On the 50th Anniversary of Earth Day, 22 April 2020, I republished my most read article on this blog with a few minor updates. This article, more than any other one of the 1000 plus posts I have published, encapsulates my perspective on life. The most intimate personal relationship a woman can have, the one of growing another life inside herself, shares so much that parallels the Earth’s Gaian nature. The Earth is Female.
Pregnant women are often regaled with comments about the similarity of the stuff in their bellies cushioning their progeny to the ocean. Oceans and amniotic fluid do not have exactly the same salinity as is oft quoted as fact.
Amniotic fluid has about 2% salinity. Oceans are 3.0 to 3.5% dissolved salts. All life does seem to have come from the ocean, but all life does not carry some sort of ancient, immutable salt signature . Even so, the fact that women carry their children in sacs of fluid during gestation is a pretty nifty reminder of the connection of Earth life to water.
We use the term Mother Earth. But Mother Earth is a blue planet. Water is not blue; we see it as blue. At present, 71% of the Earth’s surface is covered with water. This does not mean that the total mass of Earth is 71% water. Water is the thinnest of layers on the surface of our planet. Water is precious. Water is life. All humanity is born of woman. All life is born of water. Women and water are the life-blood of this planet’s current conscious population. Perhaps we should all pay more attention to them both. Just a thought.
Metaphor and Understanding
Connections can be drawn, but we do not have to take them too literally. Figuratively is another story. Metaphor is a good thing. Sometimes the truth hides behind metaphor and peeks out at us, telling us to think more creatively, more expansively, and in a more holistic fashion.
Any thing that helps us understand the world we live in makes the world a better place, and anything that allows us to temper our impact on the world into a more sustainable interaction is a good thing. If we can conceptualize things in a way that allows us to derive meaning from it, well, I say, “More power to us.” When we first brought femaleness into an abstraction we did this.
One of the first such abstractions of which we have evidence is referred to as The Woman of Willendorf from about 28,000 and 25,000 BCE. For years she was called the Venus of Willendorf, but anthropologists now call her the Woman of Willendorf.
Conceptualizations change, and our language evolves to reflect those thought changes.
Story & Persona
Go ahead, be creative. Do not lie. But tell your truths; embellish, but do so in a way that people know you are telling a story. Frame your perspective, call yourself Ocean Girl, or Onion Girl.
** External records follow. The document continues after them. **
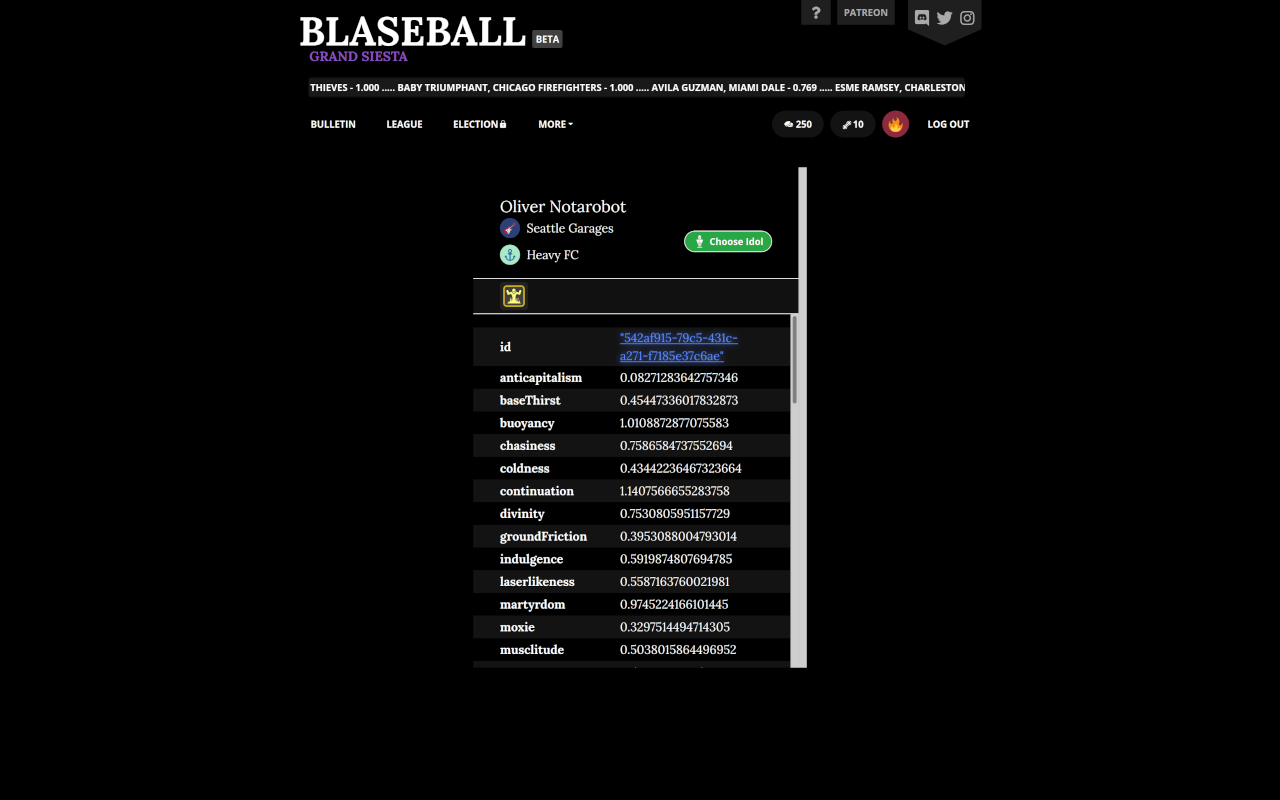
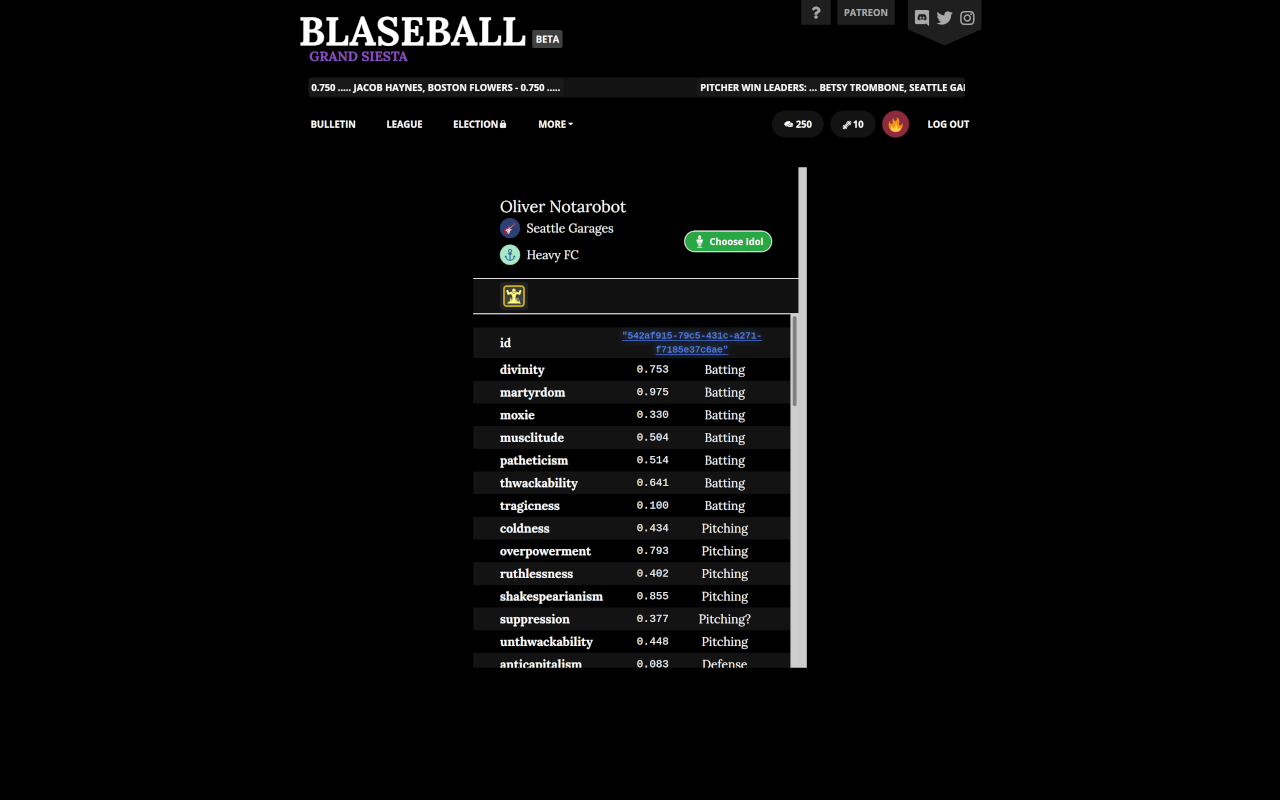
Show stat categories

Changed region(s): [[0.375, 0.4062, 0.5938, 0.8438], [0.25, 0.0938, 0.75, 0.125]]

diff --git a/lib/patches/playerStats.js b/lib/patches/playerStats.js
@@ -15,7 +15,6 @@ export default async function patch(stats) {
             const rawStars = document.createElement('div');
             rawStars.textContent = stars.toFixed(2);
             rawStars.title = stars.toString();
-            line.style.gridTemplateColumns = '180px auto min-content';
             line.append(rawStars);
         };
 
@@ -60,7 +59,7 @@ export default async function patch(stats) {
 
         stats.innerHTML = '';
 
-        function addKey(key, element) {
+        function addKey(key, category, element) {
             let line = document.createElement('div');
             line.classList.add('Player-Info-Line');
 
@@ -72,23 +71,78 @@ export default async function patch(stats) {
             if (!element) {
                 const value = player[key];
                 element = document.createElement('div');
-                element.textContent = JSON.stringify(value);
+                if (typeof value === 'number') {
+                    element.textContent = value.toFixed(3);
+                } else {
+                    element.textContent = JSON.stringify(value);
+                }
+                element.classList.add('Player-Info-Line-Raw');
+                if (key.endsWith('Id')) {
+                    element.classList.add('Player-Info-Line-Id');
+                }
             }
 
             line.append(element);
+
+            if (category) {
+                let categoryElem = document.createElement('div');
+                categoryElem.textContent = category;
+                categoryElem.classList.add('Player-Info-Line-Category');
+                line.append(categoryElem);
+                line.classList.add('Player-Info-Line-Triple');
+            }
+
             stats.append(line);
         }
 
         let idElem = document.createElement('div');
+        idElem.classList.add('Player-Info-Line-Raw');
+        idElem.classList.add('Player-Info-Line-Id');
         let idLink = document.createElement('a');
         idLink.href = `https://www.blaseball.com/database/players?ids=${player.id}`;
         idLink.textContent = JSON.stringify(player.id);
         idLink.classList.add('Player-Info-Line-Link');
         idElem.append(idLink);
-        addKey('id', idElem);
+        addKey('id', null, idElem);
 
-        for (const key in player) {
-            if (key === 'id' || !Object.prototype.hasOwnProperty.call(player, key)) continue;
+        const categories = [
+            ['divinity', 'Batting'],
+            ['martyrdom', 'Batting'],
+            ['moxie', 'Batting'],
+            ['musclitude', 'Batting'],
+            ['patheticism', 'Batting'],
+            ['thwackability', 'Batting'],
+            ['tragicness', 'Batting'],
+            ['coldness', 'Pitching'],
+            ['overpowerment', 'Pitching'],
+            ['ruthlessness', 'Pitching'],
+            ['shakespearianism', 'Pitching'],
+            ['suppression', 'Pitching?'],
+            ['unthwackability', 'Pitching'],
+            ['anticapitalism', 'Defense'],
+            ['chasiness', 'Defense'],
+            ['omniscience', 'Defense'],
+            ['tenaciousness', 'Defense'],
+            ['watchfulness', 'Defense'],
+            ['baseThirst', 'Baserunning'],
+            ['continuation', 'Baserunning'],
+            ['groundFriction', 'Baserunning'],
+            ['indulgence', 'Baserunning'],
+            ['laserlikeness', 'Baserunning'],
+            ['buoyancy', 'Vibes'],
+            ['cinnamon', 'Vibes'],
+            ['pressurization', 'Vibes'],
+        ];
+
+        for (const [key, category] of categories) {
+            if (!Object.prototype.hasOwnProperty.call(player, key)) continue;
+            addKey(key, category);
+        }
+
+        for (const key of Object.keys(player).sort()) {
+            if (key === 'id') continue;
+            if (!Object.prototype.hasOwnProperty.call(player, key)) continue;
+            if (categories.some(cat => key === cat[0])) continue;
             addKey(key);
         }
 

diff --git a/lib/style.css b/lib/style.css
@@ -25,3 +25,25 @@
         grid-template-columns: minmax(120px, min-content) auto;
     }
 }
+
+.Player-Info-Line-Raw {
+    font-family: var(--font-family-monospace);
+    font-size: 16px;
+    text-align: center;
+}
+
+div.Player-Info-Line-Id {
+    font-size: 14px;
+}
+
+div.Player-Info-Line {
+    grid-template-columns: 180px auto min-content;
+}
+
+div.Player-Info-Line-Triple {
+    grid-template-columns: 180px 5fr 6fr;
+}
+
+.Player-Info-Line-Category {
+    text-align: center;
+}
We all have layers, persona. The membranes between the layers of the onion, so to speak, allow us to adhere, to develop new layers, yet allow us to connect to each other cohesively, organically. There is nothing wrong with this.
The important thing is to tell your story. Homer told the story of many men with many tales as though one man spoke, a man we call Odysseus. Give credit where credit is due, but please contribute to the story, the history of women, that we are writing and sharing via the internet at this moment, on this Earth, together.